Yemeni pro-government forces cheer as they ride in the back of a pickup truck mounted with a machine gun in an industrial district in the eastern outskirts of the port city of Hodeida on November 18. Photo: AFP

A United Nations envoy met with Yemen’s rebel chief on Thursday to work out the details of peace talks expected to be held in December, a day before a planned visit to the war-torn port city of Hodeida.

Martin Griffiths, who arrived in the rebel-held capital Sanaa on Wednesday, is pushing for talks early next month in Sweden to end years of conflict in the famine-stricken Arab republic.

The diplomat’s visit to Hodeida on Friday is aimed at encouraging Iran-aligned Houthi rebels and government forces backed by a Saudi-led coalition to refrain from engaging in hostilities in advance of negotiations in Stockholm, according to a UN source.

The conflict, which escalated when the Saudi-led alliance intervened in 2015, has killed thousands and left as many as 14 million Yemenis at risk of starvation, according to UN agencies.

Both sides have in the past week expressed support for the envoy’s mission to hold discussions, and violence in the Red Sea city of Hodeida has become less intense.

The port city is of vital importance as the entry point for nearly all of the country’s imports and humanitarian aid.

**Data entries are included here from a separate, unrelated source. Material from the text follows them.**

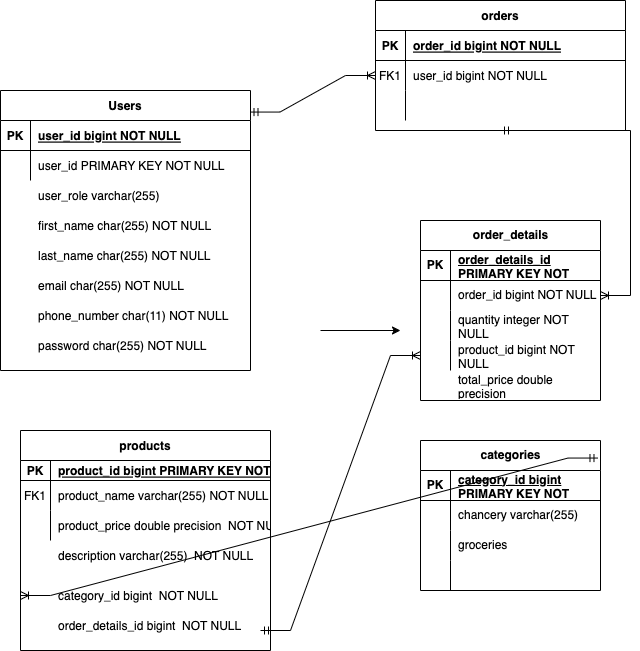
Above: tableForShopProject.drawio.png in kitarooo/neobis_ (draw.io), before the change. Source tidied: cells renumbered, new cells last; positions are measured from the earlier drawing's top-left corner, leaving out a move shared by most shapes.
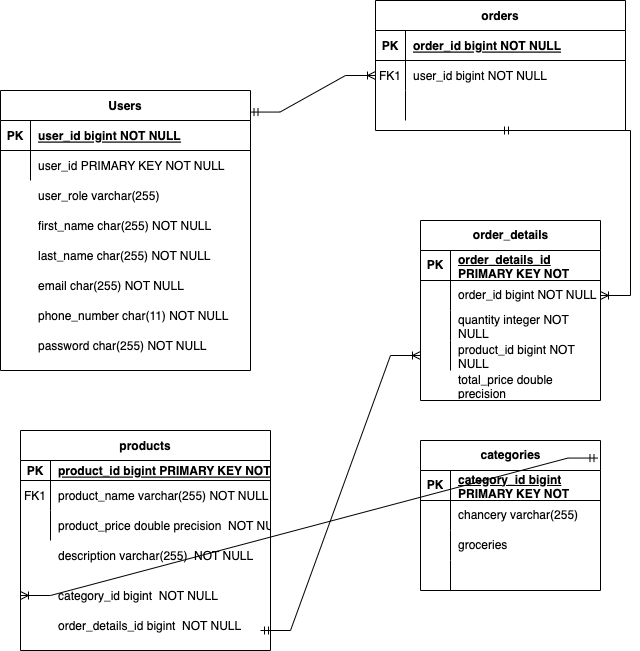
Later version of the same file.

What changed in the source:
```diff
@@ -215,11 +215,5 @@
         <mxPoint x="260" y="630" as="sourcePoint" />
       </mxGeometry>
     </mxCell>
-    <mxCell id="69" style="edgeStyle=none;orthogonalLoop=1;jettySize=auto;html=1;rounded=0;" parent="1" edge="1">
-      <mxGeometry relative="1" as="geometry">
-        <mxPoint x="320" y="330" as="sourcePoint" />
-        <mxPoint x="400" y="330" as="targetPoint" />
-      </mxGeometry>
-    </mxCell>
   </root>
 </mxGraphModel>
```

During their meeting, Griffiths and Yemeni rebel chief Abdul-Malik al-Houthi addressed “what can facilitate new discussions in December,” rebel spokesman Mohammed Abdelsalam said on Twitter.

Abdelsalam said that included “procedures needed to transport injured and sick for treatment abroad and bring them back,” a key sticking point during a previous failed attempt at negotiations in September.

Mohammed Ali al-Houthi, head of the rebels’ Higher Revolutionary Committee and an influential political figure, said the rebels were ready for peace.

“We support peace. We are ready for peace if that is what they [the Saudi-led coalition] want,” he said after also meeting Griffiths.

– With reporting from Agence France-Presse